§ Work item
The lines needed are those below that contain the word "type"; copy each one.

§ Input material
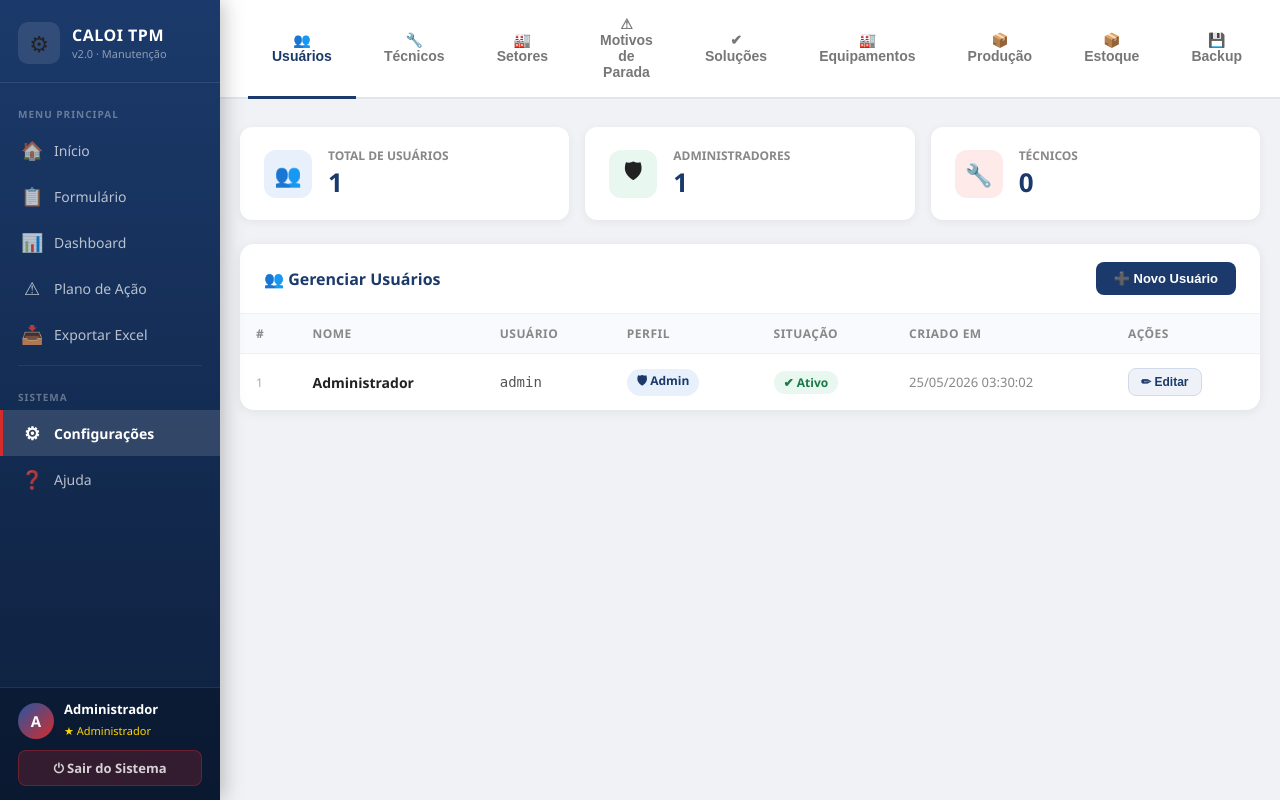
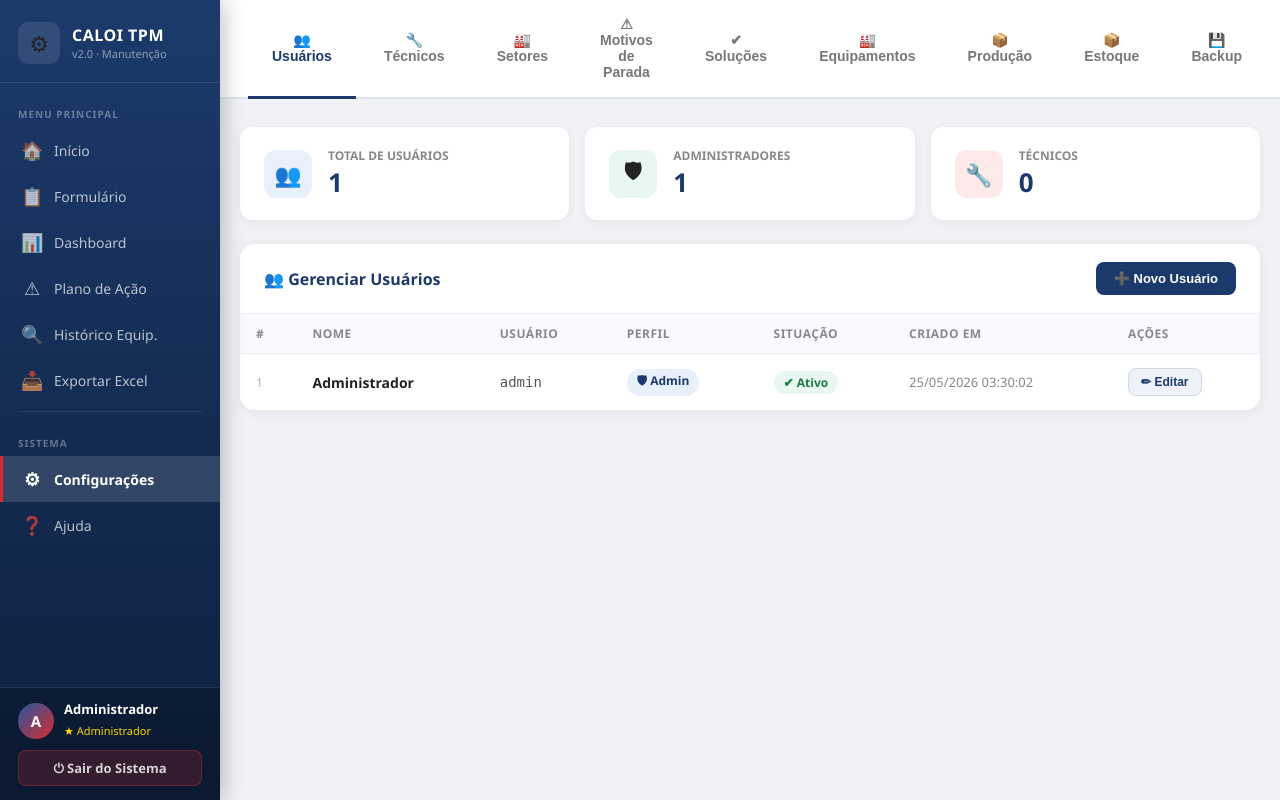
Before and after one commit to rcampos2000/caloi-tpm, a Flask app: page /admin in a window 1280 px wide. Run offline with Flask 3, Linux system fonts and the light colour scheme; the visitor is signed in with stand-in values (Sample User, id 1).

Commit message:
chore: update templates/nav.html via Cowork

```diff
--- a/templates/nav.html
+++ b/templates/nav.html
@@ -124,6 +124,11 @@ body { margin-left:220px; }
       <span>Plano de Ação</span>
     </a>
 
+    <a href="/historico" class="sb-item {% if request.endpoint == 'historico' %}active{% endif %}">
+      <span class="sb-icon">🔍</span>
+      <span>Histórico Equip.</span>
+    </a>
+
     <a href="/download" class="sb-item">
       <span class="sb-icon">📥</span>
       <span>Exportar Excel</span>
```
...
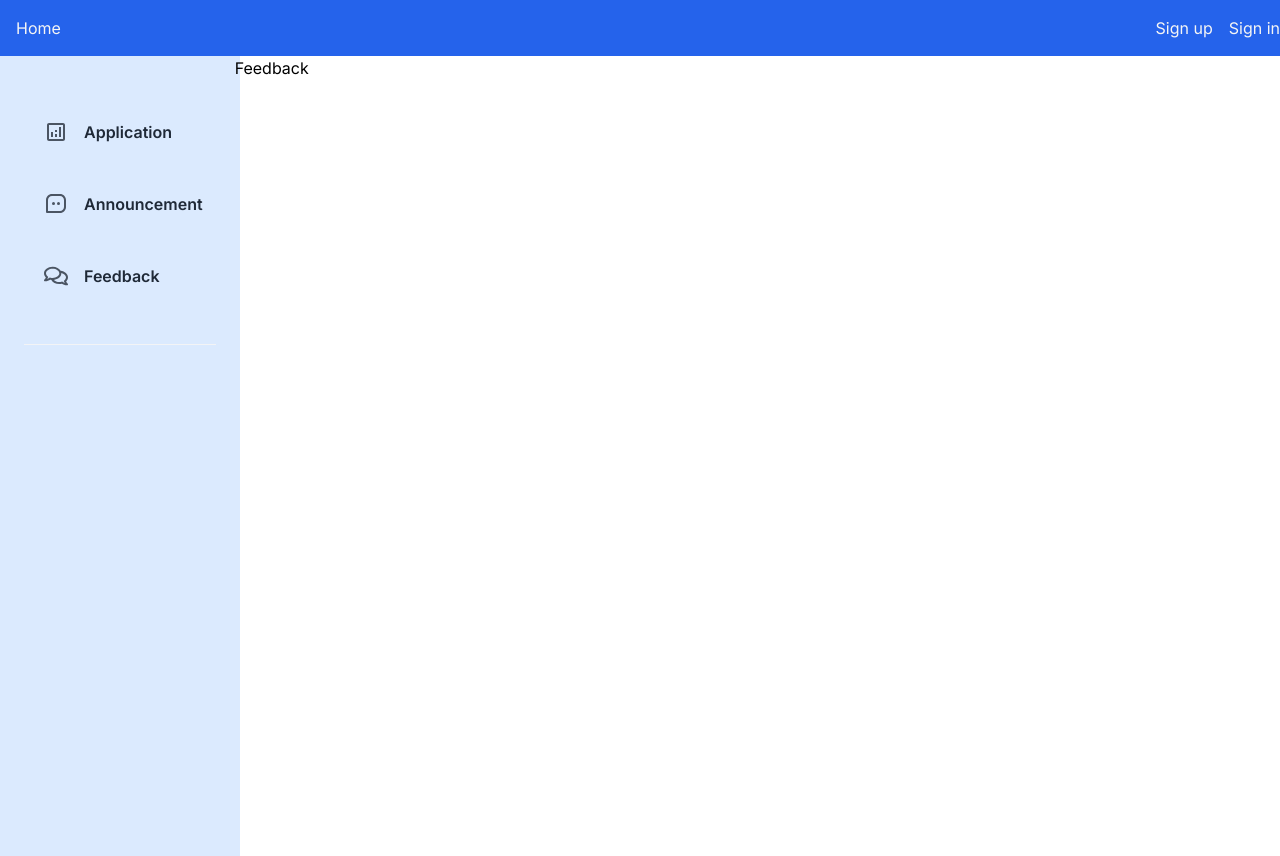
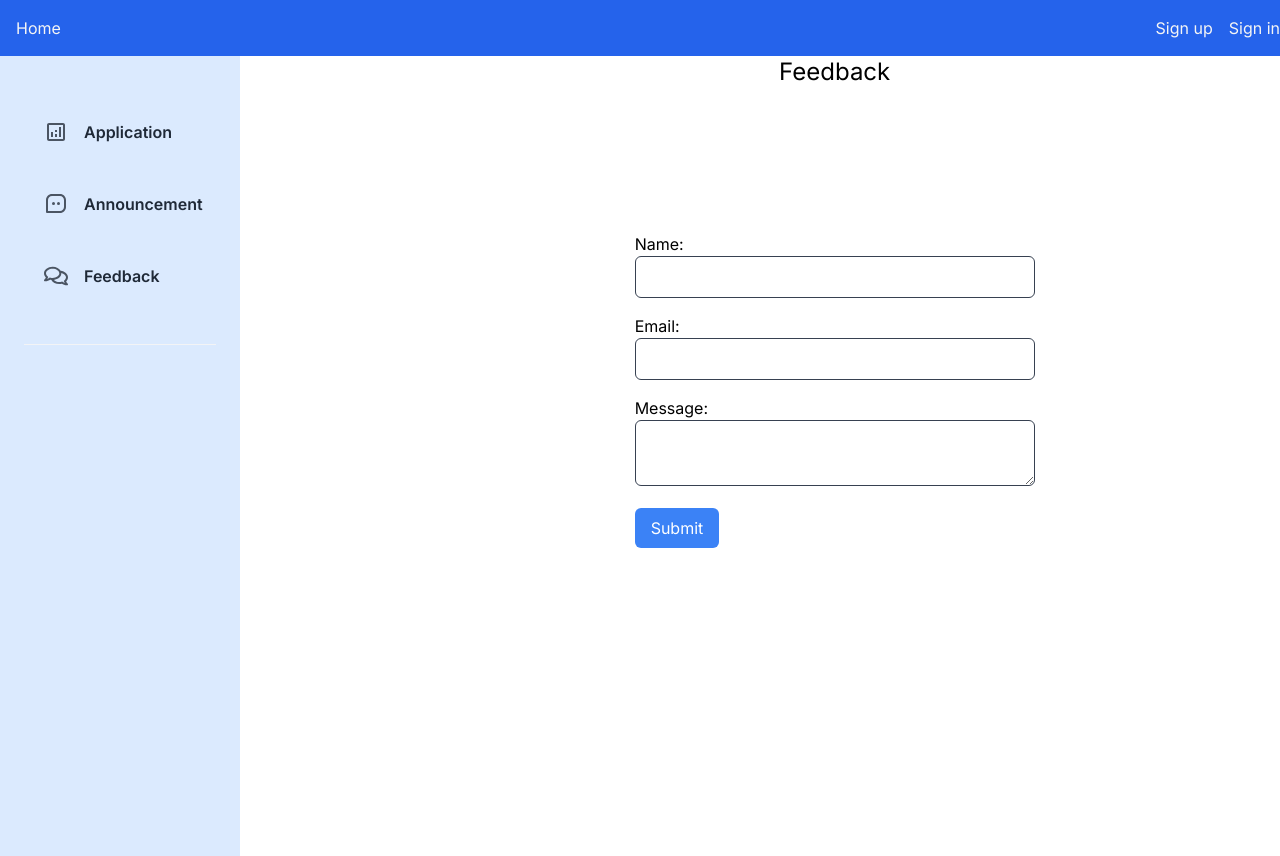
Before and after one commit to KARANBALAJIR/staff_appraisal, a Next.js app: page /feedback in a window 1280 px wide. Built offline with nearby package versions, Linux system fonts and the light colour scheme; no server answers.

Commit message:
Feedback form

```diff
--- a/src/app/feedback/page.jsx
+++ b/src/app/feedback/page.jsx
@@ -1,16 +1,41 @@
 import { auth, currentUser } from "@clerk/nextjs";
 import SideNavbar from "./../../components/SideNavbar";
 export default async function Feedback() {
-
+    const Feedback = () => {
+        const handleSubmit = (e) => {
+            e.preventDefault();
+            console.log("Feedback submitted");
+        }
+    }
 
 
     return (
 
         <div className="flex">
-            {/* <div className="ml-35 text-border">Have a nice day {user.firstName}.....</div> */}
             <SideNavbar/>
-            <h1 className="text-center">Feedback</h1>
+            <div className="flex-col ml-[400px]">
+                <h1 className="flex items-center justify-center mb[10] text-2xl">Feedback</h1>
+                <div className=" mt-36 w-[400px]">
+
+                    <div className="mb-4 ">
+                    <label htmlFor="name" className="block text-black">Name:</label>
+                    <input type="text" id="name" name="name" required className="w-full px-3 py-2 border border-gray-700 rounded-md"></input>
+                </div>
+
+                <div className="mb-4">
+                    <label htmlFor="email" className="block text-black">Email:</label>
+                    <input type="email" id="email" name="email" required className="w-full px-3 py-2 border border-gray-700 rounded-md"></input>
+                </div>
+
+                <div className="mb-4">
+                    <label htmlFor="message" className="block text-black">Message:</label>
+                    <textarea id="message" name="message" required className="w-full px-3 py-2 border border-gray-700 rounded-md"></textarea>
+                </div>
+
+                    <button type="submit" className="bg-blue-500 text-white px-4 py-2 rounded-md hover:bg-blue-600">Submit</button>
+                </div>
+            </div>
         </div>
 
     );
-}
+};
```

§ Written solution
+                    <input type="text" id="name" name="name" required className="w-full px-3 py-2 border border-gray-700 rounded-md"></input>
+                    <input type="email" id="email" name="email" required className="w-full px-3 py-2 border border-gray-700 rounded-md"></input>
+                    <button type="submit" className="bg-blue-500 text-white px-4 py-2 rounded-md hover:bg-blue-600">Submit</button>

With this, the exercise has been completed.